Exercise description:
An exact copy of the data is required. No picture may appear in it.

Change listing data
=-=-=-=-=
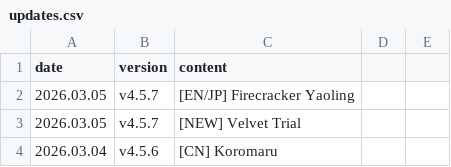
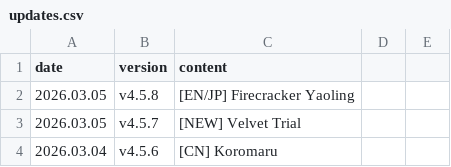
Before and after one commit to absolroot/lufelnet, a CSV file: assets/version/updates.csv, drawn as a sheet; only a part is shown.

```diff
--- a/assets/version/updates.csv
+++ b/assets/version/updates.csv
@@ -1,3 +1,3 @@
 date,version,content
-2026.03.05,v4.5.7,[EN/JP] Firecracker Yaoling
+2026.03.05,v4.5.8,[EN/JP] Firecracker Yaoling
 2026.03.05,v4.5.7,[NEW] Velvet Trial
```
Also changed, not shown: 2 other files.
=-=-=-=-=
Solution to this problem:
Before and after one commit to absolroot/lufelnet, a CSV file: assets/version/updates.csv, drawn as a sheet; only a part is shown.

```diff
--- a/assets/version/updates.csv
+++ b/assets/version/updates.csv
@@ -1,3 +1,3 @@
 date,version,content
-2026.03.05,v4.5.7,[EN/JP] Firecracker Yaoling
+2026.03.05,v4.5.8,[EN/JP] Firecracker Yaoling
 2026.03.05,v4.5.7,[NEW] Velvet Trial
```
Also changed, not shown: 2 other files.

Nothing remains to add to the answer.